You’re Old with Lilly Hiatt

It’s difficult to avoid becoming jaded. It’s a natural reaction to overconsumption of something. And by our 20s, we’ve had to consume life for over 20 goddamn years.

There are certain things you can do to spark that feeling of fresh wonder. You can do yoga, take an overdose of laxatives, masturbate aggressively, drink heavily, inject heroin, kick strangers on the street, or engage in light larceny, all of which, except the yoga, are perfectly healthy options that will afford you a brief moment of altered perspective.

We’ll never experience that pure nonviolent, nonsexual, sober, Dulcolax-free enthusiasm again. And that’s a vague sense of loss that will endure until we get to die. But there’s an upside. Children are idiots. As long as we’re pissed off, it means at least we’re intellectually superior to one large section of society.

Speaking of riding waves of intellectual superiority in order to justify a sense of listlessness, Lilly Hiatt is putting on a livestreamed performance of her new album.

At once electrifying and dreamy, the follow-up to Hiatt’s breakout ‘Trinity Lane’ cements her as a vital voice.
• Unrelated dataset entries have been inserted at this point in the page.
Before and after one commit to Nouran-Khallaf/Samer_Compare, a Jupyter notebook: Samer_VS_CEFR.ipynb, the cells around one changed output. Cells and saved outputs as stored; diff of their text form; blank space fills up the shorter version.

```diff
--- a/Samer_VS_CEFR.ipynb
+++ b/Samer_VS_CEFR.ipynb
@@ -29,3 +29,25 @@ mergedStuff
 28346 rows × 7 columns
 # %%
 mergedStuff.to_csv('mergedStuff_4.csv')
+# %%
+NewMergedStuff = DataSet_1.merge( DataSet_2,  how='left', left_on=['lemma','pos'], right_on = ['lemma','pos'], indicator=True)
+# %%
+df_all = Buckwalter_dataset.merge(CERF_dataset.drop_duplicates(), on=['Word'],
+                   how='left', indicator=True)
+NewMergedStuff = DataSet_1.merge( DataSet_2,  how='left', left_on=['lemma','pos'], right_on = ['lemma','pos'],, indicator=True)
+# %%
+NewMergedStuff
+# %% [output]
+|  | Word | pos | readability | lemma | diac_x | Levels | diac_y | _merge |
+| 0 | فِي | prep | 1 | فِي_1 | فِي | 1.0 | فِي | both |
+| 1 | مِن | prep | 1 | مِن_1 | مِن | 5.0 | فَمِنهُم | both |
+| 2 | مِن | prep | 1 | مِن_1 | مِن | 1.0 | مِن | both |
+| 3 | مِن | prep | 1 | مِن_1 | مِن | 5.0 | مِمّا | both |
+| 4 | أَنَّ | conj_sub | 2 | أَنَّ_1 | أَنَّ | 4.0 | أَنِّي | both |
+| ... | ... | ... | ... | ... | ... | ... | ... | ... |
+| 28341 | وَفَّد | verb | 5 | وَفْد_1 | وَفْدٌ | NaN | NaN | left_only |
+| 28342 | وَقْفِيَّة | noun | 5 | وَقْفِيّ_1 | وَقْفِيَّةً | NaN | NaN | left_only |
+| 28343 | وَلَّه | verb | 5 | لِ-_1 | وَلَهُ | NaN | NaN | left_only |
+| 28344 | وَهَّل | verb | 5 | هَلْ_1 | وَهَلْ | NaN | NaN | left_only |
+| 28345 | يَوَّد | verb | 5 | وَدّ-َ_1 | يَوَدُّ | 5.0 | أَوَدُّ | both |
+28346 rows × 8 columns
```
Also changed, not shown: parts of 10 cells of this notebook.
Holed up last winter, she wrote the songs that tie together her exhilarating new album Walking Proof. It’s a potent listen, shored up by indie rock atmospherics, jangly R.E.M. guitars, and Hiatt’s straightforward country-like songwriting.

Children are happy because they lack an internal moral compass. Once we grow and have that compass crammed up our holes, experiencing happiness requires effort.

Listening to Lilly Hiatt won’t make you happy, but it’ll make you cool. And that’s a currency far more valuable and sustainable than happiness.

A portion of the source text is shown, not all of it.